Below is a block of records; repeat all of them exactly.
──────── Excerpted data
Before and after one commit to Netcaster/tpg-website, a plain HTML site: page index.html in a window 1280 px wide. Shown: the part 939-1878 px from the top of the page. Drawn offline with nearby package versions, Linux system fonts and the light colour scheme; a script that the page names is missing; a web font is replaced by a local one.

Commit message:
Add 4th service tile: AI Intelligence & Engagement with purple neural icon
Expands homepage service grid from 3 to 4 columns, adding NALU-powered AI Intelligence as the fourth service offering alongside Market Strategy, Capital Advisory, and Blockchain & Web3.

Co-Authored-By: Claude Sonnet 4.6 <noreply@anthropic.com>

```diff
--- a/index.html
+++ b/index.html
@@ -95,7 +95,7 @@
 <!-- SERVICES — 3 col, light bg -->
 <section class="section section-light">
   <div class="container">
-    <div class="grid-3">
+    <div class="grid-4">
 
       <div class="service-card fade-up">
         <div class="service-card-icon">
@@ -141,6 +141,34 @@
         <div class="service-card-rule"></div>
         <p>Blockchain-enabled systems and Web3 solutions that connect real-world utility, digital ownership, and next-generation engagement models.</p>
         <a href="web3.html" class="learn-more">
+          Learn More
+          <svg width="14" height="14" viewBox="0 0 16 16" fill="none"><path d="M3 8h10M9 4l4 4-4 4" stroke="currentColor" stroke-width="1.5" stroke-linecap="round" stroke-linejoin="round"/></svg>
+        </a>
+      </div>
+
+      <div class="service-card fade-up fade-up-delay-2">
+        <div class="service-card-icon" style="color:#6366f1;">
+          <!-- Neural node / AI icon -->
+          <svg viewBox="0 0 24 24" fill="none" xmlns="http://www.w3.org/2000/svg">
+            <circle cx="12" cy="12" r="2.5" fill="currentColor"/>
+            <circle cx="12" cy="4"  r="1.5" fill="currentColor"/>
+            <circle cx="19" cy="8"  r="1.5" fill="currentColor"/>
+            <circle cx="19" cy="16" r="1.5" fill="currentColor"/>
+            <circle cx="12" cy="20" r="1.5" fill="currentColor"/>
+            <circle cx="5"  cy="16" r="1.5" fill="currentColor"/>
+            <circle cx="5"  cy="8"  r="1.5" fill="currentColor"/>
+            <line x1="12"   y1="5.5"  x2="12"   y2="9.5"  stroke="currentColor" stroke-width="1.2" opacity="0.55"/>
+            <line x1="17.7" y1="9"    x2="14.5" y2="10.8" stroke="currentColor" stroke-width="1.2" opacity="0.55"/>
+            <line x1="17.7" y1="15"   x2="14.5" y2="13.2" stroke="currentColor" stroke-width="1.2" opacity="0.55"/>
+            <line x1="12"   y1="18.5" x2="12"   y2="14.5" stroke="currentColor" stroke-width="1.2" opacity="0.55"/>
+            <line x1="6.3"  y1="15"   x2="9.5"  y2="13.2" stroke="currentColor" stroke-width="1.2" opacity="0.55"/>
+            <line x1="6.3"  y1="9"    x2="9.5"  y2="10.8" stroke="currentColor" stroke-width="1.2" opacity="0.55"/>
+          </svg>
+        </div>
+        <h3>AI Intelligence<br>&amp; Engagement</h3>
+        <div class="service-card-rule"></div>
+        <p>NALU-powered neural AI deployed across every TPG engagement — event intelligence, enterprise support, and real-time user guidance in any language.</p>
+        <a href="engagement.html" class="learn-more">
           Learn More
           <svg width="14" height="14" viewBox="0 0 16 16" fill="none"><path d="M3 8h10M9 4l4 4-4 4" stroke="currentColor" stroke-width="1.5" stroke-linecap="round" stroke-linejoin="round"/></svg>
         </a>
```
────────────────
Exercise result →
Before and after one commit to Netcaster/tpg-website, a plain HTML site: page index.html in a window 1280 px wide. Shown: the part 939-1878 px from the top of the page. Drawn offline with nearby package versions, Linux system fonts and the light colour scheme; a script that the page names is missing; a web font is replaced by a local one.

Commit message:
Add 4th service tile: AI Intelligence & Engagement with purple neural icon
Expands homepage service grid from 3 to 4 columns, adding NALU-powered AI Intelligence as the fourth service offering alongside Market Strategy, Capital Advisory, and Blockchain & Web3.

Co-Authored-By: Claude Sonnet 4.6 <noreply@anthropic.com>

```diff
--- a/index.html
+++ b/index.html
@@ -95,7 +95,7 @@
 <!-- SERVICES — 3 col, light bg -->
 <section class="section section-light">
   <div class="container">
-    <div class="grid-3">
+    <div class="grid-4">
 
       <div class="service-card fade-up">
         <div class="service-card-icon">
@@ -141,6 +141,34 @@
         <div class="service-card-rule"></div>
         <p>Blockchain-enabled systems and Web3 solutions that connect real-world utility, digital ownership, and next-generation engagement models.</p>
         <a href="web3.html" class="learn-more">
+          Learn More
+          <svg width="14" height="14" viewBox="0 0 16 16" fill="none"><path d="M3 8h10M9 4l4 4-4 4" stroke="currentColor" stroke-width="1.5" stroke-linecap="round" stroke-linejoin="round"/></svg>
+        </a>
+      </div>
+
+      <div class="service-card fade-up fade-up-delay-2">
+        <div class="service-card-icon" style="color:#6366f1;">
+          <!-- Neural node / AI icon -->
+          <svg viewBox="0 0 24 24" fill="none" xmlns="http://www.w3.org/2000/svg">
+            <circle cx="12" cy="12" r="2.5" fill="currentColor"/>
+            <circle cx="12" cy="4"  r="1.5" fill="currentColor"/>
+            <circle cx="19" cy="8"  r="1.5" fill="currentColor"/>
+            <circle cx="19" cy="16" r="1.5" fill="currentColor"/>
+            <circle cx="12" cy="20" r="1.5" fill="currentColor"/>
+            <circle cx="5"  cy="16" r="1.5" fill="currentColor"/>
+            <circle cx="5"  cy="8"  r="1.5" fill="currentColor"/>
+            <line x1="12"   y1="5.5"  x2="12"   y2="9.5"  stroke="currentColor" stroke-width="1.2" opacity="0.55"/>
+            <line x1="17.7" y1="9"    x2="14.5" y2="10.8" stroke="currentColor" stroke-width="1.2" opacity="0.55"/>
+            <line x1="17.7" y1="15"   x2="14.5" y2="13.2" stroke="currentColor" stroke-width="1.2" opacity="0.55"/>
+            <line x1="12"   y1="18.5" x2="12"   y2="14.5" stroke="currentColor" stroke-width="1.2" opacity="0.55"/>
+            <line x1="6.3"  y1="15"   x2="9.5"  y2="13.2" stroke="currentColor" stroke-width="1.2" opacity="0.55"/>
+            <line x1="6.3"  y1="9"    x2="9.5"  y2="10.8" stroke="currentColor" stroke-width="1.2" opacity="0.55"/>
+          </svg>
+        </div>
+        <h3>AI Intelligence<br>&amp; Engagement</h3>
+        <div class="service-card-rule"></div>
+        <p>NALU-powered neural AI deployed across every TPG engagement — event intelligence, enterprise support, and real-time user guidance in any language.</p>
+        <a href="engagement.html" class="learn-more">
           Learn More
           <svg width="14" height="14" viewBox="0 0 16 16" fill="none"><path d="M3 8h10M9 4l4 4-4 4" stroke="currentColor" stroke-width="1.5" stroke-linecap="round" stroke-linejoin="round"/></svg>
         </a>
```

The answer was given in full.